Audiences of the Gulf of Maine Council

Gulf of Maine Council audience image

Role and Sphere of Influence

  • As a transboundary organization, the Council is uniquely positioned to focus on issues that require or benefit significantly from regional collaboration.
  • The Council’s work often involves collaboration at municipal, state, provincial, national, and bi-national levels.
  • While the Council does not have direct regulatory or policy-making authority of its own, its goals and outcomes are congruent with state, provincial, and federal priorities. The Council promotes progress toward common goals.
  • The Council’s work focuses on complex natural and socioeconomic systems, making it a challenge to attribute particular outcomes to the organization’s efforts. However, the Council knows that assessing results is essential for continued success.
  • A strength of the Council is that it is a coalition of people from many groups. However, this organizational structure can result in the Council’s role being camouflaged, as initiatives may occur under the banners of member and partner organizations.
  • The Council will report on regional progress toward the goals in this Action Plan. This recognition will identify the lead organizations, including direct activities of the Council, its partners, and the work of others.

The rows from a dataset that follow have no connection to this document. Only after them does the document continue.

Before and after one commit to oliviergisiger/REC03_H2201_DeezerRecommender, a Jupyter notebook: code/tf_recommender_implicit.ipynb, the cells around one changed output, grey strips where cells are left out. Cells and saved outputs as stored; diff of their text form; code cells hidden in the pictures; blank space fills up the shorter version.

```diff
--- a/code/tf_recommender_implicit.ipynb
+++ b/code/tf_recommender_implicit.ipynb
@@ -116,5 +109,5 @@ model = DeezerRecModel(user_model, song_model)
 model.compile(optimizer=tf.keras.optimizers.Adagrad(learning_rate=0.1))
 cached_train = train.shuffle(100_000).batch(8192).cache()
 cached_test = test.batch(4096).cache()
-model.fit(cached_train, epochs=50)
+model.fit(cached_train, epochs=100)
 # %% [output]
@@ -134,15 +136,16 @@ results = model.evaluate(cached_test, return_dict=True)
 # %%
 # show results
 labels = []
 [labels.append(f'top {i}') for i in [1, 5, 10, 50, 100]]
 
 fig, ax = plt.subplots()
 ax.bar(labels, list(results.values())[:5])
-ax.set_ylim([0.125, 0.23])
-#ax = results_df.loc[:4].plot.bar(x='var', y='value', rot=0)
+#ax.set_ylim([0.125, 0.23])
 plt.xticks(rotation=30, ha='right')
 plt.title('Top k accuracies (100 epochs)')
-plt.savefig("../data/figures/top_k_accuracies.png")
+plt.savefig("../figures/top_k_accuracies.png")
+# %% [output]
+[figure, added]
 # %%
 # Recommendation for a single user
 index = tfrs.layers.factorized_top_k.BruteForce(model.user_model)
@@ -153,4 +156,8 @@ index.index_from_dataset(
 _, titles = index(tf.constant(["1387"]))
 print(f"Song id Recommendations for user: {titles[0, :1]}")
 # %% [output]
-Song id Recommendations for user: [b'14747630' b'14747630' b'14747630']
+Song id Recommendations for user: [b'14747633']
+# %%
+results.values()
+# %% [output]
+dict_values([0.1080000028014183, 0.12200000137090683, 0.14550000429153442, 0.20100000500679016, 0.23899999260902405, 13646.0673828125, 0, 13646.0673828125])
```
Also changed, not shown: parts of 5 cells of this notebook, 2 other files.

Vision for the Future

Seal photoThe Council was formed in recognition of the need for natural resource and socioeconomic management spanning political and bureaucratic boundaries. Building on its past accomplishments, the Council will continue supporting region-wide information gathering and sharing (e.g., seafloor mapping, environmental monitoring, science translation to management, indicators, state-of-the-environment reporting), public outreach and education, habitat restoration, and addressing key science and policy gaps.

The Council will continue to foster innovative approaches to sharing information and enhancing collaboration. By working together in a regional forum, the states, provinces, and federal agencies learn from each other, try new approaches, and coordinate their efforts. As a result, they become better stewards of the resources for which they are responsible.

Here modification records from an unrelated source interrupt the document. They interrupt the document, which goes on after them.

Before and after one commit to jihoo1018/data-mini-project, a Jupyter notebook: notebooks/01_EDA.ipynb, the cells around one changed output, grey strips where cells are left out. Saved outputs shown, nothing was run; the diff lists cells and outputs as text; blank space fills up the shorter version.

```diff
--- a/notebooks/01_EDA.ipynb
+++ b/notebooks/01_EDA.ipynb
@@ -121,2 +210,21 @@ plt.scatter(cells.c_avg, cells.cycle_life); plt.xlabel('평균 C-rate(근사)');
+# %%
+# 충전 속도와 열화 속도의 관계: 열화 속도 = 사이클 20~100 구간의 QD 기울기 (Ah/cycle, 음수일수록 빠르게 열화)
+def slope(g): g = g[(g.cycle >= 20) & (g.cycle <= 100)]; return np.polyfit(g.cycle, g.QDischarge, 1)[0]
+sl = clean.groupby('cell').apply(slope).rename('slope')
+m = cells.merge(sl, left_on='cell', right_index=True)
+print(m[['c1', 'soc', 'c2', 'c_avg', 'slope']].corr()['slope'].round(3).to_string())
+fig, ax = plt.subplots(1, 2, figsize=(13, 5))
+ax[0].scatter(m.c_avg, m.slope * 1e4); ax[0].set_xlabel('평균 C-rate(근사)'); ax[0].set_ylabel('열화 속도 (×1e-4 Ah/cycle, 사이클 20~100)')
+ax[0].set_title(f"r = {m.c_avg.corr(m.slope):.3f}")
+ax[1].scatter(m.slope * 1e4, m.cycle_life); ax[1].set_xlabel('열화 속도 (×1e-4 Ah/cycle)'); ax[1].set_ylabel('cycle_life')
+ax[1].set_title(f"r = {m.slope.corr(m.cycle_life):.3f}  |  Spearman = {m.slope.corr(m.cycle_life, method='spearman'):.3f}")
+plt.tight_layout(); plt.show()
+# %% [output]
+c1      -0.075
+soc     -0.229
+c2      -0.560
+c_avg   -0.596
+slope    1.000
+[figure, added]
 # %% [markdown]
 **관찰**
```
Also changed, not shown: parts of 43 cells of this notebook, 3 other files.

The Council will continue to nurture strong partnerships among local, regional, and national organizations that are responsive to issues of regional concern. Wherever appropriate, the Council will participate and assist these groups, often seeking to build their capacity by creating strategic alliances.

Download printer-friendly version of this page (PDF)